Elisha’s action to retrieve the sunken axe-head is as mysterious as his earlier healing of the Jericho spring and his removal of poison from the stew. Like those stories, it shows him to have been a man possessing extraordinary powers, powers not possessed by the other members of the prophetic community. Such powers were his because of his special status as a man of God (6). The cumulative effect of these strange tales is to suggest what this phrase means: he was not simply a pious man who served God but a man whose relationship with God was unique among the prophets of his time. Like Elijah earlier, he was in a very special sense God’s man for this moment in Israel’s history…

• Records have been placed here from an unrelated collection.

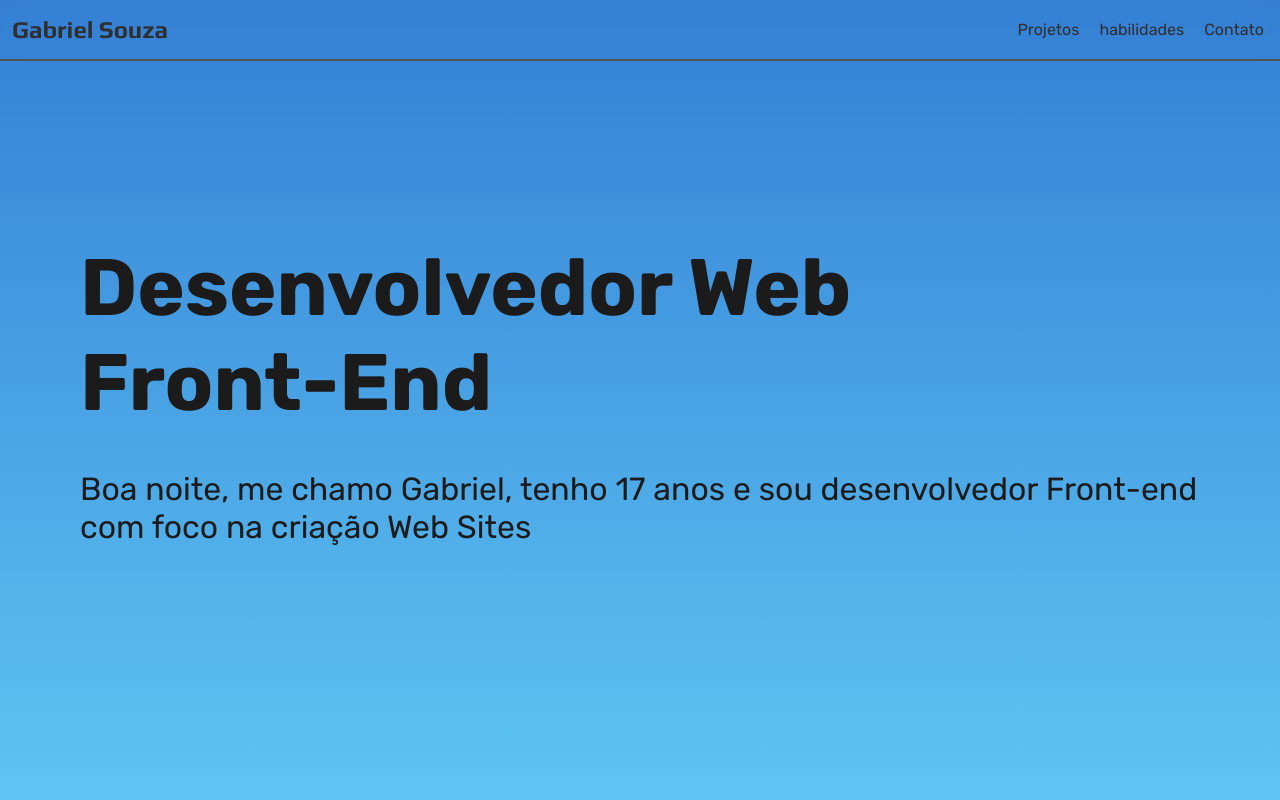
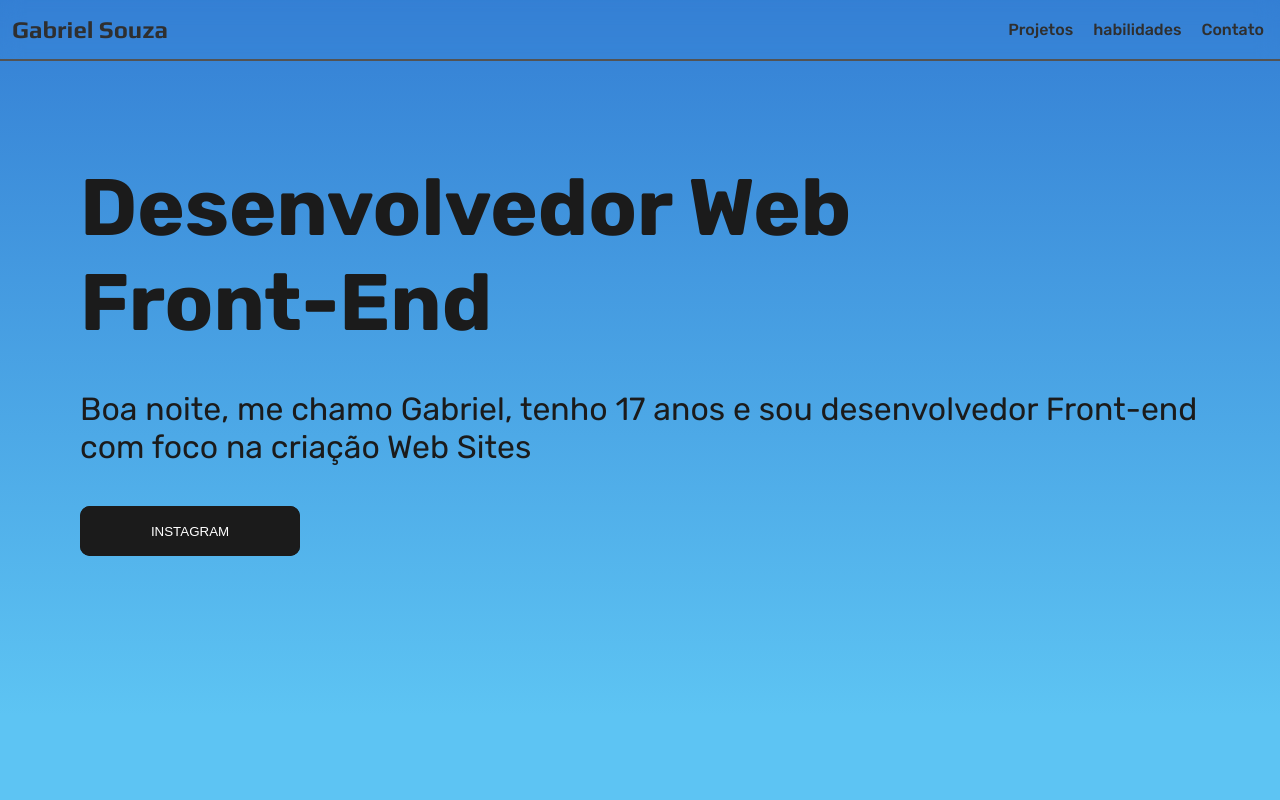
Before and after one commit to GabrielCS123/Meu-portifolio, a plain HTML site: page index.html in a window 1280 px wide. Shown: the top 800 px of the page. Drawn offline with Linux system fonts and the light colour scheme.

Commit message:
botao instagram

```diff
--- a/estilos/footer.css
+++ b/estilos/footer.css
@@ -15,8 +15,6 @@ footer {
     align-items: center;
     margin: 0em -1em -1em -1em;
     padding: 10em 5em;
-    /*background: linear-gradient(0deg, #e1ecd6, #aee1d3);
-    background: linear-gradient(0deg, #5dc4f3, #2158ec);*/
     background-color: #5dc4f3;
     background: linear-gradient(0deg, #c1e0f0, #5dc4f3);
     margin-top: -1px;
@@ -58,7 +56,7 @@ footer {
 
 #contato li a:hover {
     transition: opacity 0.3s ease;
-    color: rgb(204, 202, 202);
+    color: rgb(0, 0, 0);
 }
 
 @media screen and (max-width: 1100px) {
--- a/estilos/header.css
+++ b/estilos/header.css
@@ -20,7 +20,8 @@
     margin-left: 1em;
     text-decoration: none;
     font-family: "Rubik", sans-serif;
-    color: rgb(47, 47, 47);;
+    color: rgb(47, 47, 47);
+    font-weight: 500;
 }
 
 .titulo_header {
@@ -32,7 +33,7 @@
 
 .titulo_header a {
     text-decoration: none;
-    color: rgb(47, 47, 47);;
+    color: rgb(47, 47, 47);
 }
 
 .link_header:hover {
@@ -62,6 +63,7 @@
 .link_menu_aberto {
     margin: 1em;
     color: rgb(47, 47, 47);;
+    font-weight: 500;
     text-decoration: none;
     font-family: "Rubik", sans-serif;
 }
--- a/estilos/main.css
+++ b/estilos/main.css
@@ -5,9 +5,7 @@ main {
 
 .secao_principal {
     margin: 0 -1em;
-    padding: 15em 5em;
-    /*background: linear-gradient(0deg, #49cccc, #16c1c8);
-    background: linear-gradient(0deg, #0b3ac5, #002bb1);*/
+    padding: 10em 5em;
     background: linear-gradient(0deg, #5dc4f3, #347fd4);
 }
 
@@ -25,14 +23,83 @@ main {
     color: #1b1b1b;
 }
 
+/*botao intagram*/
+
+.container_botao_instagram {
+    margin-top: 3em;
+}
+
+.container_botao_instagram {
+    width: 220px;
+    height: 50px;
+    border: none;
+    outline: none;
+    color: #fff;
+    background: #111;
+    cursor: pointer;
+    position: relative;
+    z-index: 0;
+    border-radius: 10px;
+}
+
+.container_botao_instagram a {
+    color: white;
+    text-decoration: none;
+}
+
+.container_botao_instagram:before {
+    content: '';
+    background: linear-gradient(45deg, #833ab4, #fd1d1d, #fcb045, #ffdc80, #ff00cc, #e1306c, #c13584);
+    position: absolute;
+    top: -4px;
+    left:-4px;
+    background-size: 400%;
+    z-index: -1;
+    filter: blur(5px);
+    width: calc(100% + 8px);
+    height: calc(100% + 8px);
+    animation: glowing 20s linear infinite;
+    opacity: 0;
+    transition: opacity .3s ease-in-out;
+    border-radius: 10px;
+}
+
+.container_botao_instagram:active {
+    color: #000
+}
+
+.container_botao_instagram:active:after {
+    background: transparent;
+}
+
+.container_botao_instagram:hover:before {
+    opacity: 1;
+}
+
+.container_botao_instagram:after {
+    z-index: -1;
+    content: '';
+    position: absolute;
+    width: 100%;
+    height: 100%;
+    background: #1b1b1b;
+    left: 0;
+    top: 0;
+    border-radius: 10px;
+}
+
+@keyframes glowing {
+    0% { background-position: 0 0; }
+    50% { background-position: 400% 0; }
+    100% { background-position: 0 0; }
+}
+
 #projetos {
     display: flex;
     flex-direction: column;
     align-items: center;
     margin: 0em -1em;
     padding: 10em 5em;
-    /*background: linear-gradient(0deg, #7cd7cf, #49cccc);
-    background: linear-gradient(0deg, #1649d8, #0b3ac5);*/
     background-color: #5dc4f3;
     margin-top: -1px;
 }
@@ -43,8 +110,6 @@ main {
     align-items: center;
     margin: 0em -1em;
     padding: 10em 5em;
-    /*background: linear-gradient(0deg, #aee1d3, #7cd7cf);
-    background: linear-gradient(0deg, #2158ec, #1649d8);*/
     background-color: #5dc4f3;
     margin-top: -1px;
 }
@@ -108,7 +173,7 @@ main {
     transition: opacity 0.3s ease;
 }
 
-.imagem_video:hover .texto_video  {
+.imagem_video:hover .texto_video {
     opacity: 1;
 }
 
@@ -162,12 +227,14 @@ main {
         text-align: center;
     }
 
-    .lista_projetos, .lista_habilidades {
+    .lista_projetos,
+    .lista_habilidades {
         display: flex;
         flex-direction: column;
     }
 
-    .titulo_projetos_main, .titulo_habilidades_main {
+    .titulo_projetos_main,
+    .titulo_habilidades_main {
         font-size: 2em;
     }
 
--- a/index.html
+++ b/index.html
@@ -23,6 +23,13 @@
             <h2 class="titulo_secao_principal">Desenvolvedor Web <br> Front-End</h2>
             <div class="texto_principal"> <a id="texto-dia"></a>, me chamo Gabriel, tenho 17 anos e sou desenvolvedor
                 Front-end com foco na criação Web Sites </p>
+
+                <a class="botao_instagram" target="_blank" href="https://www.instagram.com/csouza.dev/">
+                <button class="container_botao_instagram">
+                        INSTAGRAM
+                    </button>
+                </a>
+
         </section>
 
         <section id="projetos">
@@ -32,7 +39,8 @@
                 <li class="projeto">
                     <p>Replica do Youtube</p>
                     <div class="imagem imagem_video">
-                        <div class="texto_video"><a target="_blank" href="https://youtube-azure-pi.vercel.app/">Ver Projeto</a></div>
+                        <div class="texto_video"><a target="_blank" href="https://youtube-azure-pi.vercel.app/">Ver
+                                Projeto</a></div>
                         <img src="imagems/replica-youtube.png" alt="imagem site replica do youtube">
                     </div>
                 </li>
@@ -40,7 +48,8 @@
                 <li class="projeto">
                     <p>Jogo Dino</p>
                     <div class="imagem imagem_video">
-                        <div class="texto_video"><a target="_blank" href="https://jogo-dino-kappa.vercel.app/index.html">Ver Projeto</a></div>
+                        <div class="texto_video"><a target="_blank"
+                                href="https://jogo-dino-kappa.vercel.app/index.html">Ver Projeto</a></div>
                         <img src="imagems/dino.png" alt="imagem site jogo dino">
                     </div>
                 </li>
@@ -48,7 +57,8 @@
                 <li class="projeto">
                     <p>Player de musica</p>
                     <div class="imagem imagem_video">
-                        <div class="texto_video"><a target="_blank" href="https://player-de-musica-one.vercel.app/">Ver Projeto</a></div>
+                        <div class="texto_video"><a target="_blank" href="https://player-de-musica-one.vercel.app/">Ver
+                                Projeto</a></div>
                         <img src="imagems/player-de-musica.png" alt="imagem site player de musica">
                     </div>
                 </li>
@@ -96,11 +106,16 @@
 
             <h2 class="titulo_contato_main">Entre em Contato</h2>
             <ul id="contato">
-                <li> <img src="imagems/whatsapp.png" alt="icone whatsapp"> <a target="_blank" href="https://api.whatsapp.com/send?phone=556993060826">Whatzapp</a></li>
-                <li> <img src="imagems/instagram.png" alt="icone instagram"> <a target="_blank" href="https://www.instagram.com/cordeirosouzagabriel/">Instagram</a></li>
-                <li> <img src="imagems/linkedin.png" alt="icone linkedin"> <a target="_blank" href="https://www.linkedin.com/in/gabriel-cordeiro-32838b2a9/">Linkedin</a></li>
-                <li> <img src="imagems/github.png" alt="icone github"> <a target="_blank" href="https://github.com/GabrielCS123">GitHub</a></li>
-                <li> <img src="imagems/email.png" alt="icone email"> <a target="_blank" href="mailto:gabrielsouzacordeirodev@gmail.com">Email</a></li>
+                <li> <img src="imagems/instagram.png" alt="icone instagram"> <a target="_blank"
+                        href="https://www.instagram.com/cordeirosouzagabriel/">Instagram pessoal</a></li>
+                <li> <img src="imagems/whatsapp.png" alt="icone whatsapp"> <a target="_blank"
+                        href="https://api.whatsapp.com/send?phone=556993060826">Whatzapp</a></li>
+                <li> <img src="imagems/linkedin.png" alt="icone linkedin"> <a target="_blank"
+                        href="https://www.linkedin.com/in/gabriel-cordeiro-32838b2a9/">Linkedin</a></li>
+                <li> <img src="imagems/github.png" alt="icone github"> <a target="_blank"
+                        href="https://github.com/GabrielCS123">GitHub</a></li>
+                <li> <img src="imagems/email.png" alt="icone email"> <a target="_blank"
+                        href="mailto:gabrielsouzacordeirodev@gmail.com">Email</a></li>
             </ul>
 
             <!--
```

2 Kings 6:14-16
- Reflect on Elisha’s words “Do not be afraid, for those who are with us are more than those who are with them” in light of 1 John 4:4 and John 16:33.
1 John 4:4 (ESV)
Little children, you are from God and have overcome them, for he who is in you is greater than he who is in the world.
John 16:33 (ESV)
I have said these things to you, that in me you may have peace. In the world you will have tribulation. But take heart; I have overcome the world.”
2 Kings 6:22-23
- Reflect on Elisha’s action in light of Romans 12:17-21.
Romans 12:17–21 (ESV)
17 Repay no one evil for evil, but give thought to do what is honorable in the sight of all. 18 If possible, so far as it depends on you, live peaceably with all. 19 Beloved, never avenge yourselves, but leave it to the wrath of God, for it is written, “Vengeance is mine, I will repay, says the Lord.” 20 To the contrary, “if your enemy is hungry, feed him; if he is thirsty, give him something to drink; for by so doing you will heap burning coals on his head.” 21 Do not be overcome by evil, but overcome evil with good.
- How do I react to those who are against me, or wish me harm, and how does this relate to my trust in God?
 Bimson, J. J. (1994). 1 and 2 Kings. In D. A. Carson, R. T. France, J. A. Motyer, & G. J. Wenham (Eds.), New Bible commentary: 21st century edition (4th ed., p. 367). Leicester, England; Downers Grove, IL: Inter-Varsity Press.